When the sun set behind the canyon walls, our adventure for the day did not end. After some tunes around the campfire, we found ourselves fully submerged in darkness, and we set our gaze above us, taking full advantage of being in Canyonlands National Park—a Gold-Tier International Dark Sky Park—during a new moon. Our Trip Leader, Pete Lefebvre, showed us a whole storybook in the stars with his high-powered laser pointer, explaining not only the classic stories of the constellations but also what each one represents to various Native American tribes. I’ll fully admit that I knew all of three constellations I could point out in the night sky before setting out on this celestial Colorado River adventure. Now, I could also point out Delphinus, Sagittarius, and Cassiopeia, amongst others. As educational as it was fun, our star talk with Pete ended up being a flawless way to end our day at Brown Betty Beach.

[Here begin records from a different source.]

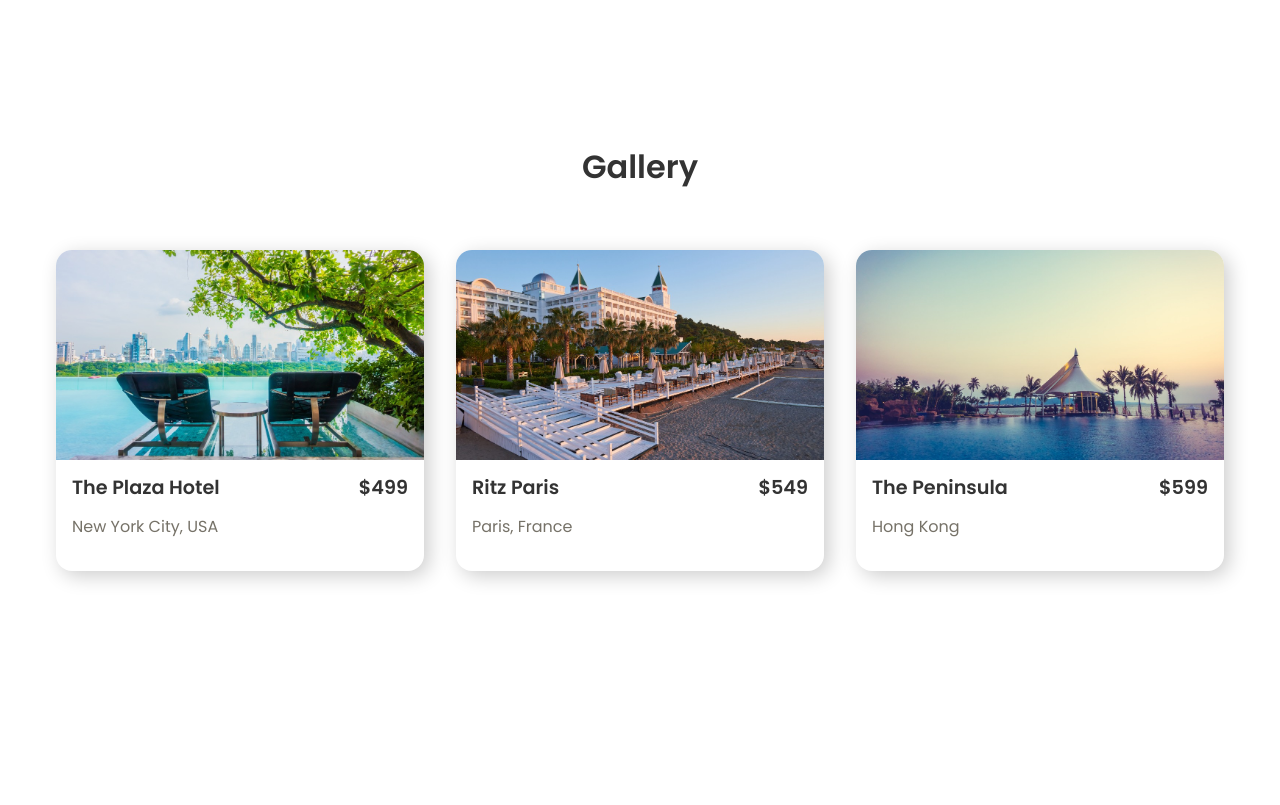
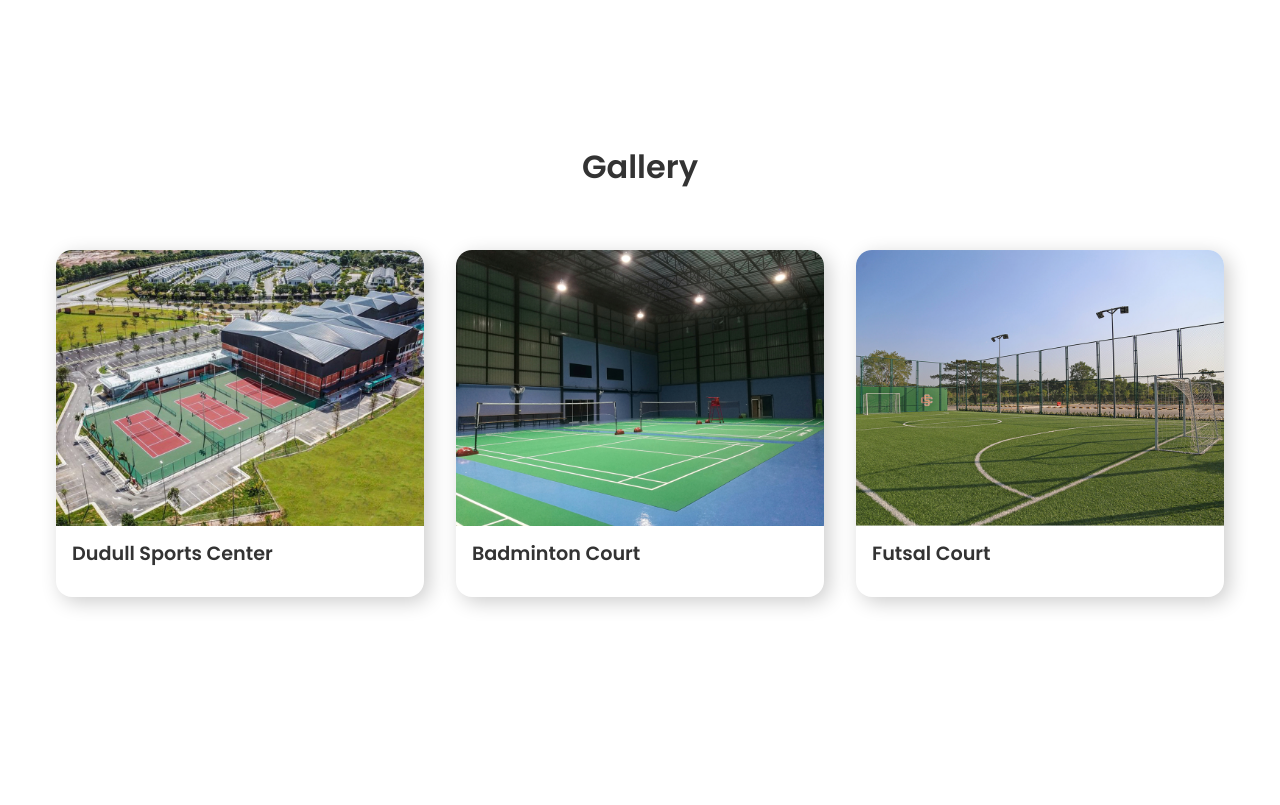
Before and after one commit to aabbdul/DudullSportCenter, a Flask app: page / in a window 1280 px wide. Shown: the part 2034-2839 px from the top of the page. Run offline with Flask 3, Linux system fonts and the light colour scheme; some libraries are stand-ins or nearby versions.

Commit message:
update img

```diff
--- a/templates/index.html
+++ b/templates/index.html
@@ -168,41 +168,35 @@
       <div class="popular__grid">
         <div class="popular__card">
           <img
-            src="{{ url_for('static', filename='assets/hotel-4.jpg') }}"
+            src="{{ url_for('static', filename='assets/dudulsportcenter.jpg') }}"
             alt="popular hotel"
           />
           <div class="popular__content">
             <div class="popular__card__header">
-              <h4>The Plaza Hotel</h4>
-              <h4>$499</h4>
+              <h4>Dudull Sports Center</h4>
             </div>
-            <p>New York City, USA</p>
           </div>
         </div>
         <div class="popular__card">
           <img
-            src="{{ url_for('static', filename='assets/hotel-5.jpg') }}"
+            src="{{ url_for('static', filename='assets/court.jpg') }}"
             alt="popular hotel"
           />
           <div class="popular__content">
             <div class="popular__card__header">
-              <h4>Ritz Paris</h4>
-              <h4>$549</h4>
+              <h4>Badminton Court</h4>
             </div>
-            <p>Paris, France</p>
           </div>
         </div>
         <div class="popular__card">
           <img
-            src="{{ url_for('static', filename='assets/hotel-6.jpg') }}"
+            src="{{ url_for('static', filename='assets/futsalcourt.jpg') }}"
             alt="popular hotel"
           />
           <div class="popular__content">
             <div class="popular__card__header">
-              <h4>The Peninsula</h4>
-              <h4>$599</h4>
+              <h4>Futsal Court</h4>
             </div>
-            <p>Hong Kong</p>
           </div>
         </div>
       </div>
```
Also changed, not shown: static/assets/court.jpg (added), static/assets/dudulsportcenter.jpg (added), static/assets/futsalcourt.jpg (added).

In the twilight of the morning came the familiar, “Coffeeeee!” It was rapid day, and a giddiness overtook the group. We saddled up and set out to take on the bucking broncos of Cataract Canyon. Another lunch came and went, another hike, another night singing around the campfire, yet another day of wrangling whitewater broncos. Our final night on the river had arrived, and we found our home at Clearwater Canyon. A beautiful, fairytale-like canyon beginning to come back to life after long being buried by Lake Powell, Clearwater is full of moon flowers, canyon tree frogs, and trickling spring water. Wandering between her walls, you can’t help but think about how it could all disappear beneath a silty lake bed once again. After a short nap in the cool shade of an overhang covered in budding stalactites, I returned to camp with a newfound appreciation for how nature can reclaim itself after negligent human interference.
After dinner, we gathered around the fire for our final night of music on the river. At one point, I wandered down the beach, far away from the group. There, standing in the inky blackness of the night, I realized the canyon was singing. Echoing back from the mouth of Clearwater was the sound of the guides and their instruments. It was one of the most haunting and enchanting things I’d ever heard, these songs from the deep. As enticing as this other-worldly voice was, I decided to make my way back to the warmth of the fire.
One by one, guests retired to their tents, and I once again found myself sitting on the beach in solitude as I had done five months prior at Ten Cent camp. I settled into the comfort of the night and gazed in wonder at the vibrant Milky Way above me, trying to absorb as much of the river’s energy as I could to take back to the rim world the next day. I couldn’t think of it as returning home. I was home. As I sat in the sand, I tuned in to the sounds of the river, the crickets, the wind…a veritable symphony. I closed my eyes and let the symphony swirl around me. “I am home.”